▶ Activity: Return only those lines of the records below in which "panier" appears.

Dataset entries
>>>>>

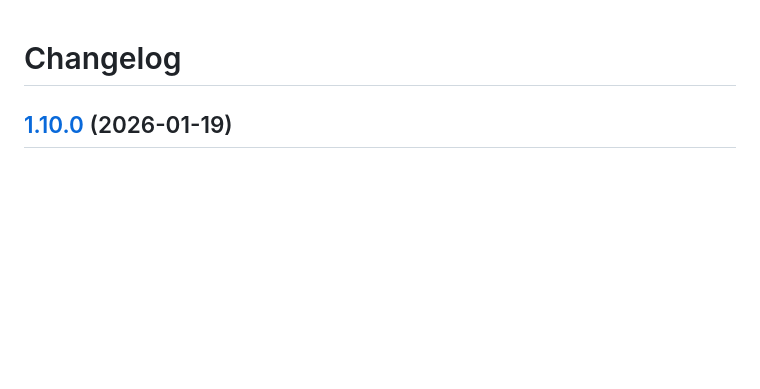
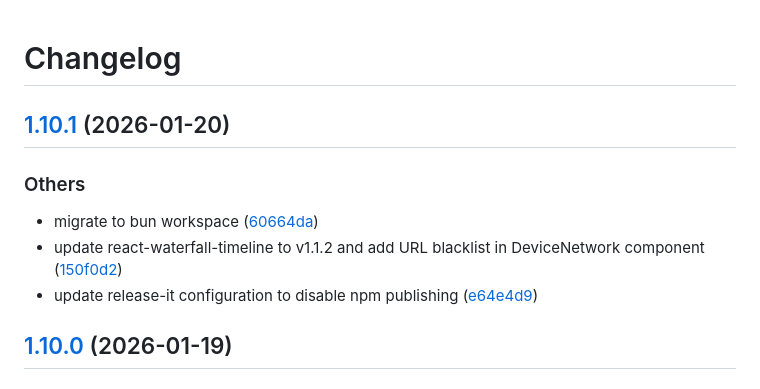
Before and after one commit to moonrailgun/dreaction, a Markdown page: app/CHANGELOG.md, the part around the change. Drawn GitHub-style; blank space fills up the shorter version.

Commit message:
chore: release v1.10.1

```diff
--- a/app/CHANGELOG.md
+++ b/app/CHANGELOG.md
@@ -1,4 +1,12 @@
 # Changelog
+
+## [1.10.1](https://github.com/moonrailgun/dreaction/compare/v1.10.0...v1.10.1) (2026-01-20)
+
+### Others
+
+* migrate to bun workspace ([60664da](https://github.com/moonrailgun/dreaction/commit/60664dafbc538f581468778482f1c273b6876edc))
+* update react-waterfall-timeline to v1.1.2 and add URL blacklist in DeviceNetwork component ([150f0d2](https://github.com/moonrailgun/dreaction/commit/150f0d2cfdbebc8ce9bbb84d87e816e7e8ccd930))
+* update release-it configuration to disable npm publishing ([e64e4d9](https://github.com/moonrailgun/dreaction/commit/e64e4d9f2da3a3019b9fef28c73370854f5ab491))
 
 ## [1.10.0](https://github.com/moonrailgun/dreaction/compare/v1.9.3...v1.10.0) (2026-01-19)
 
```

<<<<<
>>>>>

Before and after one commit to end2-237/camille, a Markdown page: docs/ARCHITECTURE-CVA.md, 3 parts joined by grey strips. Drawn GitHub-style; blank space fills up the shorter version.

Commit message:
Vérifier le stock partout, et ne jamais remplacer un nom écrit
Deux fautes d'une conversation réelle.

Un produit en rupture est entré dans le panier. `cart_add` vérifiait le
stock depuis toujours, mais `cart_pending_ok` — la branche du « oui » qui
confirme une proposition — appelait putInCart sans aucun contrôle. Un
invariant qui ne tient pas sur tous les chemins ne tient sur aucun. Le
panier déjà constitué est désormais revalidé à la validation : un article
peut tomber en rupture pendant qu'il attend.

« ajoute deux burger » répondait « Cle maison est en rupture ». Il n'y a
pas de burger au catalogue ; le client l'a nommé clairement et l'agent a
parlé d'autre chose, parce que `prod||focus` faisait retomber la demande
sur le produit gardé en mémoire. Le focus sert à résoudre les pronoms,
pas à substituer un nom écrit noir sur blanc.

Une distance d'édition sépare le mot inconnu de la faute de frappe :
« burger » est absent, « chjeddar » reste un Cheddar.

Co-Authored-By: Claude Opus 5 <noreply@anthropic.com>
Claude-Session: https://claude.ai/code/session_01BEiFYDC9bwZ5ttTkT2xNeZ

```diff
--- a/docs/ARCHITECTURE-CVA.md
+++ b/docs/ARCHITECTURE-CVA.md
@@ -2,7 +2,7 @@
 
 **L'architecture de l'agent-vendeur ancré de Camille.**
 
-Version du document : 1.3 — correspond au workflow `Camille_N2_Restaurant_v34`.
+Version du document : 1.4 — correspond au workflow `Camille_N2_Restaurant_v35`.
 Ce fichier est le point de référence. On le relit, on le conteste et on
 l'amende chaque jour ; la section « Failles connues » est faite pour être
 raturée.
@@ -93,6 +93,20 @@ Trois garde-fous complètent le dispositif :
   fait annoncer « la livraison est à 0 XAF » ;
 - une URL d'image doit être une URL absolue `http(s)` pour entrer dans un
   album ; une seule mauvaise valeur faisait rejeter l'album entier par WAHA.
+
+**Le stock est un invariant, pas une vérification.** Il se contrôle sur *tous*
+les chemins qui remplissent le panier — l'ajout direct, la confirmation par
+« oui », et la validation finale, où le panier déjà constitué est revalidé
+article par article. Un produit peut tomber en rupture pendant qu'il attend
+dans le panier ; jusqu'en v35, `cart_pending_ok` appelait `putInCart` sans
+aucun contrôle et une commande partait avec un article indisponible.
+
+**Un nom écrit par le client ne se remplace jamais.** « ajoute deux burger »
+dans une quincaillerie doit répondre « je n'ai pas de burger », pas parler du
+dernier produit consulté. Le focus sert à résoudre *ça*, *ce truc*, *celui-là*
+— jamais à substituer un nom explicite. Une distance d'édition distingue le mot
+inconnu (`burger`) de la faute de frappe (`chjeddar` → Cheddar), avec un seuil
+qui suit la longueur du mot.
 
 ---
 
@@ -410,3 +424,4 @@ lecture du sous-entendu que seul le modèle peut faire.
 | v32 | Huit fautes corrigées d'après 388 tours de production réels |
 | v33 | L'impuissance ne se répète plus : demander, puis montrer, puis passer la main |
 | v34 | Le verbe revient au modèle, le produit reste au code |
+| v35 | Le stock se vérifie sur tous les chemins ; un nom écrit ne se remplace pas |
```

<<<<<

▶ Task solution:
Un produit en rupture est entré dans le panier. `cart_add` vérifiait le
panier déjà constitué est désormais revalidé à la validation : un article
+les chemins qui remplissent le panier — l'ajout direct, la confirmation par
+« oui », et la validation finale, où le panier déjà constitué est revalidé
+dans le panier ; jusqu'en v35, `cart_pending_ok` appelait `putInCart` sans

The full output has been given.